ACTION ITEM
Every entry must be printed again exactly, with nothing left out.

__________

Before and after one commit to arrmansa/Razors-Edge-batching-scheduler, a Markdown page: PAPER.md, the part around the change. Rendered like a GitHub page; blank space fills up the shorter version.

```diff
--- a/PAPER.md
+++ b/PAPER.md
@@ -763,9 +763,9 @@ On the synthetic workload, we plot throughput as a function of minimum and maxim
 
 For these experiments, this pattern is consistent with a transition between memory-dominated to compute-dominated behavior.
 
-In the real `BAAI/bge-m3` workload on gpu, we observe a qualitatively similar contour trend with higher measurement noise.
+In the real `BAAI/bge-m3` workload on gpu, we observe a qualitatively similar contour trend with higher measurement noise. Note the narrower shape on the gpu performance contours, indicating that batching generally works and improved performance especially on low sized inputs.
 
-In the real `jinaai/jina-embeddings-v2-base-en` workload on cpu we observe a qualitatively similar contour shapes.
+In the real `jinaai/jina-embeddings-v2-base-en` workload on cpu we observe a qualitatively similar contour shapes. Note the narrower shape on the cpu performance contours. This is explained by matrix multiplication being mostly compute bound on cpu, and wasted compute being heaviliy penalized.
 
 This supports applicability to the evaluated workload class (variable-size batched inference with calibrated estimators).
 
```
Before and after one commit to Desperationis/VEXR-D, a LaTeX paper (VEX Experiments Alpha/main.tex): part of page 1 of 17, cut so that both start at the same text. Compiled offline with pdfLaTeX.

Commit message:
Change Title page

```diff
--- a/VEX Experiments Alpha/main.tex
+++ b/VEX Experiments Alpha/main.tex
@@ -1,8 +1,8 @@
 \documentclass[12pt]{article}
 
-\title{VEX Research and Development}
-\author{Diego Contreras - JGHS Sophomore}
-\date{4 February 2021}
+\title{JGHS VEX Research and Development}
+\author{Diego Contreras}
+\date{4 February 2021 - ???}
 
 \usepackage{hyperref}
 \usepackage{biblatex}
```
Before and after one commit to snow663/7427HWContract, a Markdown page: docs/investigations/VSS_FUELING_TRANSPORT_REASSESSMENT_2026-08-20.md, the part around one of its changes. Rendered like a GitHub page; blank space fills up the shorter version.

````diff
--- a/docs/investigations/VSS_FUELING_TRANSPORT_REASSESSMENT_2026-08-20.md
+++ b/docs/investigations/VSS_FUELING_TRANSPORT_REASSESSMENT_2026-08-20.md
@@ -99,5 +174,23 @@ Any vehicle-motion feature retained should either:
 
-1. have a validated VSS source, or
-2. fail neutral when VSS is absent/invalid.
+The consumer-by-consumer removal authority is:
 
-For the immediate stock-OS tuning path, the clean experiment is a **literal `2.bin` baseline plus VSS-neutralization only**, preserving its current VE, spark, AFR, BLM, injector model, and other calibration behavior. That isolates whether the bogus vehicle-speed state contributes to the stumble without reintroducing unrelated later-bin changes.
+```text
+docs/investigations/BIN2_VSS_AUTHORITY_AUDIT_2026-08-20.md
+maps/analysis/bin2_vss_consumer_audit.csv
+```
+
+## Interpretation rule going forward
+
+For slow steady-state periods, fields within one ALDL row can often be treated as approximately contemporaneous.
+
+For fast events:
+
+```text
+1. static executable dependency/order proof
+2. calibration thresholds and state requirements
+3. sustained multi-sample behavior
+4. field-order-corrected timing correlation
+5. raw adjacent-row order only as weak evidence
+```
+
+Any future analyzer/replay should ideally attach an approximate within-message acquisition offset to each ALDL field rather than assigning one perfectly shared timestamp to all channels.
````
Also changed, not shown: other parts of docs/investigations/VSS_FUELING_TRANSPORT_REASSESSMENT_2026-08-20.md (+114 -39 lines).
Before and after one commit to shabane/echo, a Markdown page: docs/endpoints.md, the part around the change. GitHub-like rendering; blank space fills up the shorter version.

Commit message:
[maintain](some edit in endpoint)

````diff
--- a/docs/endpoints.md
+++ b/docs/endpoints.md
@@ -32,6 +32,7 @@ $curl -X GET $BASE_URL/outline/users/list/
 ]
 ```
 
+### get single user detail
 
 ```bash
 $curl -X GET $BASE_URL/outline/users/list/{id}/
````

__________

WRITTEN SOLUTION
Before and after one commit to arrmansa/Razors-Edge-batching-scheduler, a Markdown page: PAPER.md, the part around the change. Rendered like a GitHub page; blank space fills up the shorter version.

```diff
--- a/PAPER.md
+++ b/PAPER.md
@@ -763,9 +763,9 @@ On the synthetic workload, we plot throughput as a function of minimum and maxim
 
 For these experiments, this pattern is consistent with a transition between memory-dominated to compute-dominated behavior.
 
-In the real `BAAI/bge-m3` workload on gpu, we observe a qualitatively similar contour trend with higher measurement noise.
+In the real `BAAI/bge-m3` workload on gpu, we observe a qualitatively similar contour trend with higher measurement noise. Note the narrower shape on the gpu performance contours, indicating that batching generally works and improved performance especially on low sized inputs.
 
-In the real `jinaai/jina-embeddings-v2-base-en` workload on cpu we observe a qualitatively similar contour shapes.
+In the real `jinaai/jina-embeddings-v2-base-en` workload on cpu we observe a qualitatively similar contour shapes. Note the narrower shape on the cpu performance contours. This is explained by matrix multiplication being mostly compute bound on cpu, and wasted compute being heaviliy penalized.
 
 This supports applicability to the evaluated workload class (variable-size batched inference with calibrated estimators).
 
```
Before and after one commit to Desperationis/VEXR-D, a LaTeX paper (VEX Experiments Alpha/main.tex): part of page 1 of 17, cut so that both start at the same text. Compiled offline with pdfLaTeX.

Commit message:
Change Title page

```diff
--- a/VEX Experiments Alpha/main.tex
+++ b/VEX Experiments Alpha/main.tex
@@ -1,8 +1,8 @@
 \documentclass[12pt]{article}
 
-\title{VEX Research and Development}
-\author{Diego Contreras - JGHS Sophomore}
-\date{4 February 2021}
+\title{JGHS VEX Research and Development}
+\author{Diego Contreras}
+\date{4 February 2021 - ???}
 
 \usepackage{hyperref}
 \usepackage{biblatex}
```
Before and after one commit to snow663/7427HWContract, a Markdown page: docs/investigations/VSS_FUELING_TRANSPORT_REASSESSMENT_2026-08-20.md, the part around one of its changes. Rendered like a GitHub page; blank space fills up the shorter version.

````diff
--- a/docs/investigations/VSS_FUELING_TRANSPORT_REASSESSMENT_2026-08-20.md
+++ b/docs/investigations/VSS_FUELING_TRANSPORT_REASSESSMENT_2026-08-20.md
@@ -99,5 +174,23 @@ Any vehicle-motion feature retained should either:
 
-1. have a validated VSS source, or
-2. fail neutral when VSS is absent/invalid.
+The consumer-by-consumer removal authority is:
 
-For the immediate stock-OS tuning path, the clean experiment is a **literal `2.bin` baseline plus VSS-neutralization only**, preserving its current VE, spark, AFR, BLM, injector model, and other calibration behavior. That isolates whether the bogus vehicle-speed state contributes to the stumble without reintroducing unrelated later-bin changes.
+```text
+docs/investigations/BIN2_VSS_AUTHORITY_AUDIT_2026-08-20.md
+maps/analysis/bin2_vss_consumer_audit.csv
+```
+
+## Interpretation rule going forward
+
+For slow steady-state periods, fields within one ALDL row can often be treated as approximately contemporaneous.
+
+For fast events:
+
+```text
+1. static executable dependency/order proof
+2. calibration thresholds and state requirements
+3. sustained multi-sample behavior
+4. field-order-corrected timing correlation
+5. raw adjacent-row order only as weak evidence
+```
+
+Any future analyzer/replay should ideally attach an approximate within-message acquisition offset to each ALDL field rather than assigning one perfectly shared timestamp to all channels.
````
Also changed, not shown: other parts of docs/investigations/VSS_FUELING_TRANSPORT_REASSESSMENT_2026-08-20.md (+114 -39 lines).
Before and after one commit to shabane/echo, a Markdown page: docs/endpoints.md, the part around the change. GitHub-like rendering; blank space fills up the shorter version.

Commit message:
[maintain](some edit in endpoint)

````diff
--- a/docs/endpoints.md
+++ b/docs/endpoints.md
@@ -32,6 +32,7 @@ $curl -X GET $BASE_URL/outline/users/list/
 ]
 ```
 
+### get single user detail
 
 ```bash
 $curl -X GET $BASE_URL/outline/users/list/{id}/
````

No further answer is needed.